Cortoria Gray grew up with her cousin, Danzele Jermaine Johnson.
“Our whole childhood was together,” Gray said Thursday afternoon. She remembered Johnson as being very athletic and having a lot of friends.
“He was very funny. He always wanted to make people laugh,” Gray said. “I’ve never seen him sad. He’s always happy.”
Gray will never see her cousin alive again.
Johnson, 21, Goshen, was killed Wednesday during a shooting in Elkhart, according to police, and two youths have been arrested on murder charges.
Elkhart police Sgt. Steve Price said investigators believe Johnson was an intruder at the home.
Around 2:30 p.m. Wednesday, Elkhart police responded to a call of a burglary in progress at 1919 Frances Ave. The resident who called emergency dispatchers said people had forced their way into his residence and shots were fired.
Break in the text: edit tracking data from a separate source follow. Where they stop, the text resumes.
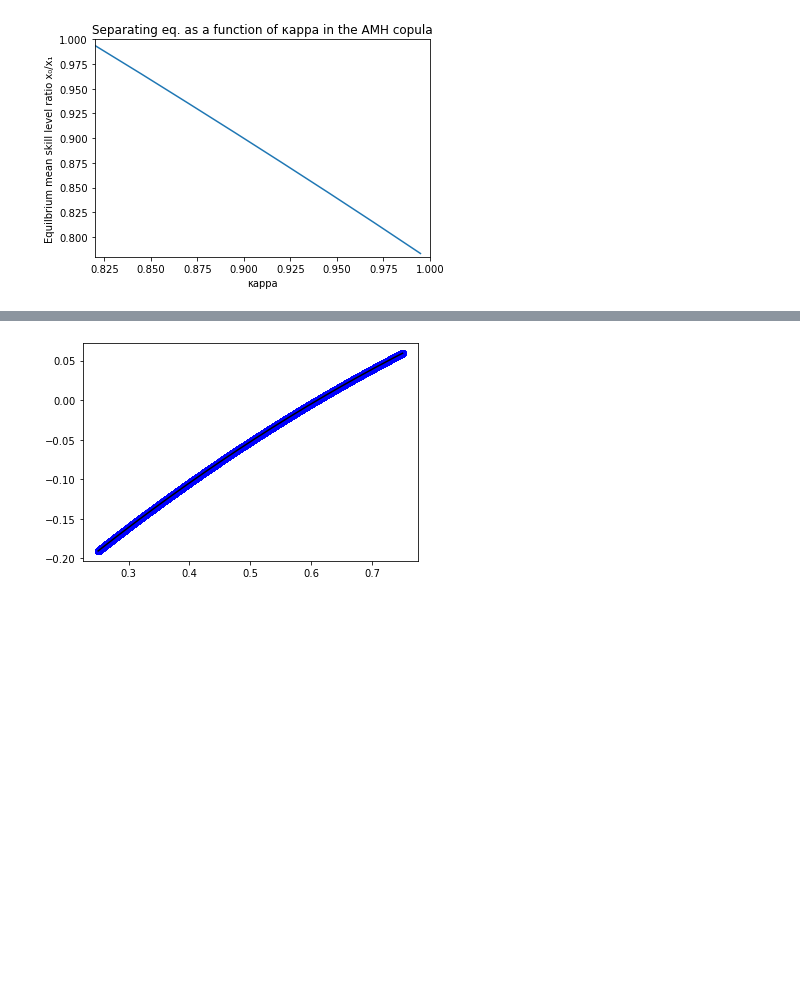
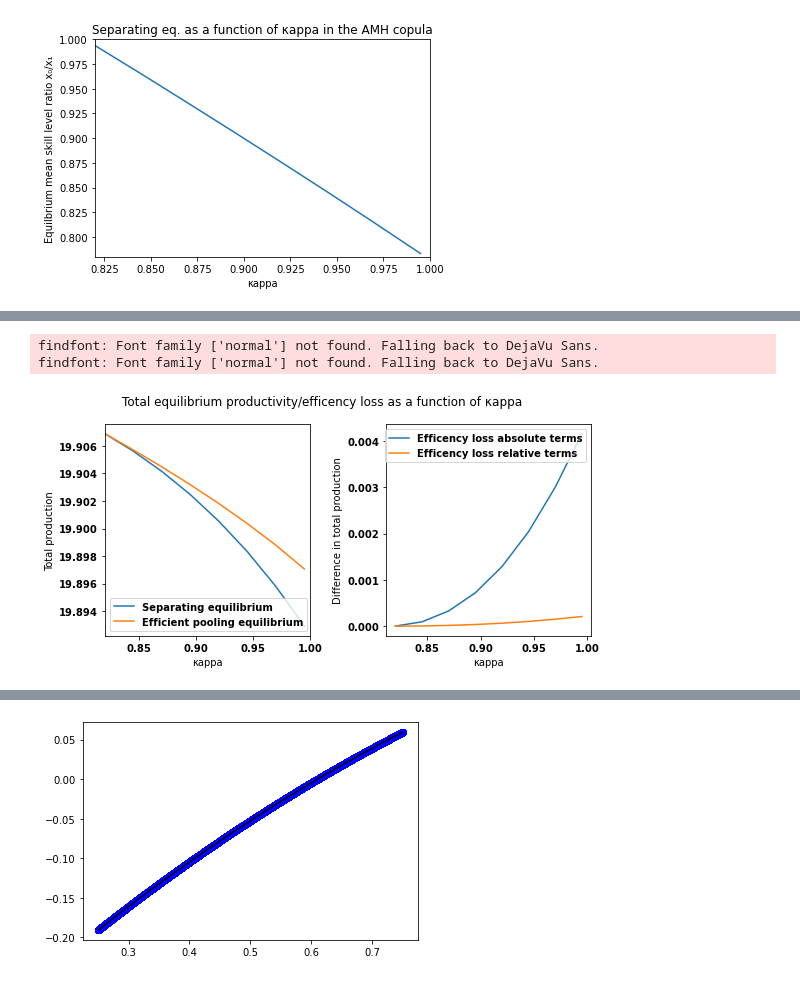
Before and after one commit to pwikman/general_equilibrium, a Jupyter notebook: calcs.ipynb, the cells around one changed output, grey strips where cells are left out. Drawn from its saved outputs; the diff is of its cells as text; code cells hidden in the pictures; blank space fills up the shorter version.

```diff
--- a/calcs.ipynb
+++ b/calcs.ipynb
@@ -298,0 +360,36 @@ plt.savefig('amheq.png')
+# %%
+subscript = str.maketrans("0123456789", "₀₁₂₃₄₅₆₇₈₉")
+font = {'family' : 'normal',
+        'weight' : 'bold',
+        'size'   : 8}
+
+plt.rc('font', **font)
+d = np.arange(0.82, 1, 0.025)
+norm = 0
+vecfunc = np.vectorize(prod_tot_eq)
+fig, ax = plt.subplots(1,2)
+fig.suptitle("Total equilibrium productivity/efficency loss as a function of κappa")
+fig.set_size_inches(8, 4)
+
+ax[0].plot(d,vecfunc(d), label='Separating equilibrium')
+vecfunc1 = np.vectorize(prod_tot_ifc)
+ax[0].plot(d,vecfunc1(d), label = 'Efficient pooling equilibrium')
+ax[0].set_xlim([0.82, 1])
+
+ax[0].set_xlabel('κappa')
+ax[0].set_ylabel('Total production'.translate(subscript))
+ax[0].legend()
+
+vecfunc2 = np.vectorize(lambda kap: prod_tot_ifc(kap) - prod_tot_eq(kap))
+ax[1].plot(d,vecfunc2(d), label='Efficency loss absolute terms')
+vecfunc3 = np.vectorize(lambda kap: (prod_tot_ifc(kap) - prod_tot_eq(kap))/prod_tot_ifc(kap))
+ax[1].plot(d,vecfunc3(d), label = 'Efficency loss relative terms')
+ax[1].set_xlabel('κappa')
+ax[1].set_ylabel('Difference in total production'.translate(subscript))
+ax[1].legend()
+fig.tight_layout()
+plt.savefig('eff2.png')
+# %% [output]
+findfont: Font family ['normal'] not found. Falling back to DejaVu Sans.
+findfont: Font family ['normal'] not found. Falling back to DejaVu Sans.
+[figure, added]
```
Also changed, not shown: parts of 7 cells of this notebook, 2 other files.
Police said officers found two people — not residents of the home — who had suffered gunshot wounds. One was Johnson. Another was a juvenile male who was treated for a non-life-threatening injury at Elkhart General Hospital. He was released from the hospital and later arrested at the Elkhart Police Department.
The homeowner told police that two people had fled the residence on foot. Police said that after a short foot chase, officers took one of them into custody in the 1800 block of Frances Avenue. The other suspect is still being sought.
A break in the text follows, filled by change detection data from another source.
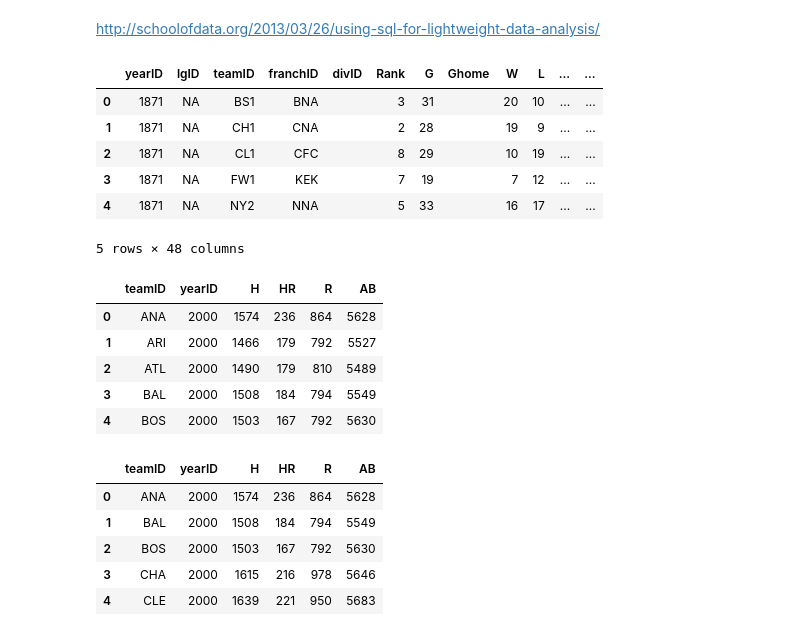
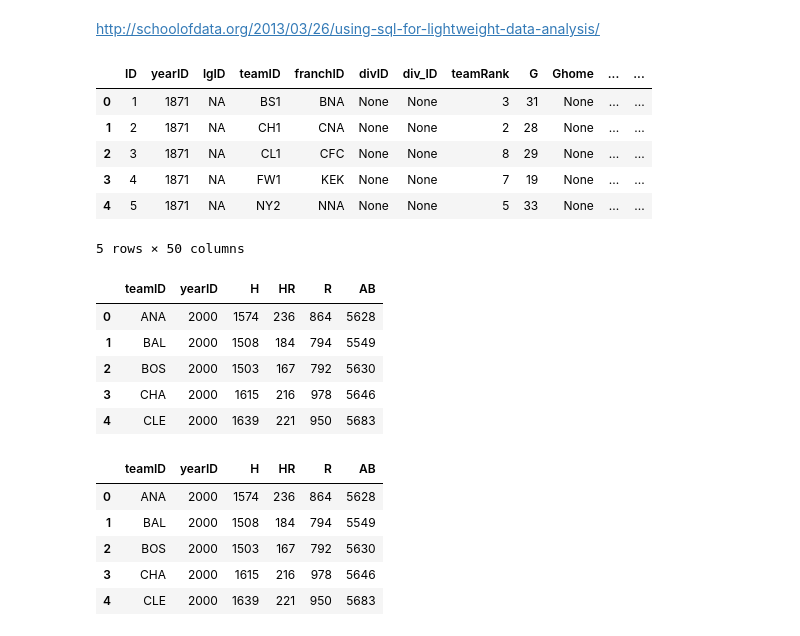
Before and after one commit to TravisRPetersen/sports-analytics-spring18, a Jupyter notebook: lesson_03/SQL_Tutorial.ipynb, the cells around one changed output. Drawn from its saved outputs; the diff is of its cells as text; code cells hidden in the pictures.

```diff
--- a/lesson_03/SQL_Tutorial.ipynb
+++ b/lesson_03/SQL_Tutorial.ipynb
@@ -11,3 +9,5 @@ import matplotlib.pyplot as plt
 plt.style.use('ggplot')
+# %%
+con = sqlite3.connect("lahmansbaseballdb.sqlite")
 # %% [markdown]
 http://schoolofdata.org/2013/03/26/using-sql-for-lightweight-data-analysis/
@@ -20,20 +14,20 @@ def mysql_query(query_str):
 # %%
-mysql_query('select * from teams').head()
+pd.read_sql('select * from teams LIMIT 5', con=con).head()
 # %% [output]
-|  | yearID | lgID | teamID | franchID | divID | Rank | G | Ghome | W | L | ... | ... |
-| 0 | 1871 | NA | BS1 | BNA |  | 3 | 31 |  | 20 | 10 | ... | ... |
-| 1 | 1871 | NA | CH1 | CNA |  | 2 | 28 |  | 19 | 9 | ... | ... |
-| 2 | 1871 | NA | CL1 | CFC |  | 8 | 29 |  | 10 | 19 | ... | ... |
-| 3 | 1871 | NA | FW1 | KEK |  | 7 | 19 |  | 7 | 12 | ... | ... |
-| 4 | 1871 | NA | NY2 | NNA |  | 5 | 33 |  | 16 | 17 | ... | ... |
+|  | ID | yearID | lgID | teamID | franchID | divID | div_ID | teamRank | G | Ghome | ... | ... |
+| 0 | 1 | 1871 | NA | BS1 | BNA | None | None | 3 | 31 | None | ... | ... |
+| 1 | 2 | 1871 | NA | CH1 | CNA | None | None | 2 | 28 | None | ... | ... |
+| 2 | 3 | 1871 | NA | CL1 | CFC | None | None | 8 | 29 | None | ... | ... |
+| 3 | 4 | 1871 | NA | FW1 | KEK | None | None | 7 | 19 | None | ... | ... |
+| 4 | 5 | 1871 | NA | NY2 | NNA | None | None | 5 | 33 | None | ... | ... |
-5 rows × 48 columns
+5 rows × 50 columns
 # %%
-mysql_query('select teamID, yearID, H, HR, R, AB from teams where yearID > 1999').head()
+pd.read_sql('select teamID, yearID, H, HR, R, AB from teams where yearID > 1999', con=con).head()
 # %% [output]
 |  | teamID | yearID | H | HR | R | AB |
 | 0 | ANA | 2000 | 1574 | 236 | 864 | 5628 |
-| 1 | ARI | 2000 | 1466 | 179 | 792 | 5527 |
-| 2 | ATL | 2000 | 1490 | 179 | 810 | 5489 |
-| 3 | BAL | 2000 | 1508 | 184 | 794 | 5549 |
-| 4 | BOS | 2000 | 1503 | 167 | 792 | 5630 |
+| 1 | BAL | 2000 | 1508 | 184 | 794 | 5549 |
+| 2 | BOS | 2000 | 1503 | 167 | 792 | 5630 |
+| 3 | CHA | 2000 | 1615 | 216 | 978 | 5646 |
+| 4 | CLE | 2000 | 1639 | 221 | 950 | 5683 |
 # %%
```
Also changed, not shown: parts of 12 cells of this notebook, 1 other file.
The two juveniles in custody in this case are 16-year-olds. They’ve been arrested on preliminary charges of murder.
Elkhart police did not release the names of the juveniles. However, Elkhart County jail records indicated Jose Quiroz, 16, and Blake Ray Layman, 16, were arrested Wednesday on preliminary murder charges. Records show Quiroz was arrested at 1919 Frances Ave. and Layman was arrested at the Elkhart Police Department.
Why the youths face murder charges was not explained by police.
Losing a friend
Johnson was a 2009 graduate of NorthWood High School. He played football and ran track, and NorthWood Athletic Director Norm Sellers worked with him a lot.
“While (Johnson) was a student here, he was a kid that got along with everybody,” Sellers said. “He had an infectious personality, and befriended a lot of people.
“He was very personable, had a lot of friends, and was very close with a lot of his classmates. His classmates are definitely hurting today.
In Sellers’ view, Johnson was a good person who made a bad choice.
“He’s going to be missed,” Sellers said.
A good neighbor
Richard Jacquez, lives at 1921 Frances Ave., next door to the home of the shooting. Jacquez said he saw police officers on his front porch with guns, but did not know what happened until a reporter informed him.
Jacquez said he was surprised by the incident, in which his neighbor reportedly shot at intruders.
Was he surprised?
“...I’ve known him for years and he’s never bothered anybody,” he said of his neighbor. “He’s always been a good guy. In the wintertime he comes over and snowplows my driveway and stuff and once in a while he helps us out here and we do the same for him.”
Jacquez said that if his neighbor was defending his home, he feels the shooting was justified.
“I would have done the same thing,” he said.
The day after her cousin’s death, Gray remembered Johnson as someone who was very well-mannered and never disrespectful. She also said he got involved with the wrong people.
“It’s not what we expected, especially for him,” Gray said. Everybody expected him to go farther, and do a lot more.
“Anybody who knew him loved him. It’s really hard on a lot of people.”
The Associated Press contributed to this report.